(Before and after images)
************

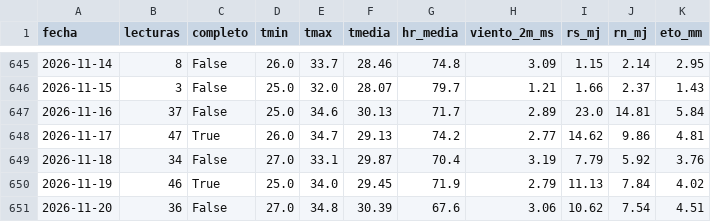
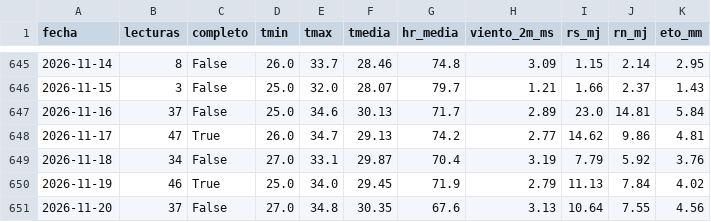
Before and after one commit to henryayalachully12-alt/cecasp, a CSV file: data/diario.csv, drawn as a sheet; only a part is shown, gaps mark what is left out.

```diff
--- a/data/diario.csv
+++ b/data/diario.csv
@@ -650,2 +650,2 @@ fecha,lecturas,completo,tmin,tmax,tmedia,hr_media,viento_2m_ms,rs_mj,rn_mj,eto_m
 2026-11-19,46,True,25.0,34.0,29.45,71.9,2.79,11.13,7.84,4.02
-2026-11-20,36,False,27.0,34.8,30.39,67.6,3.06,10.62,7.54,4.51
+2026-11-20,37,False,27.0,34.8,30.35,67.6,3.13,10.64,7.55,4.56
```
Also changed, not shown: data/etc_diaria.csv, 2 other files.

************

→ YOUR GOAL
If a line in the records above contains the string "False", copy that line out.

→ EXPECTED OUTPUT
-2026-11-20,36,False,27.0,34.8,30.39,67.6,3.06,10.62,7.54,4.51
+2026-11-20,37,False,27.0,34.8,30.35,67.6,3.13,10.64,7.55,4.56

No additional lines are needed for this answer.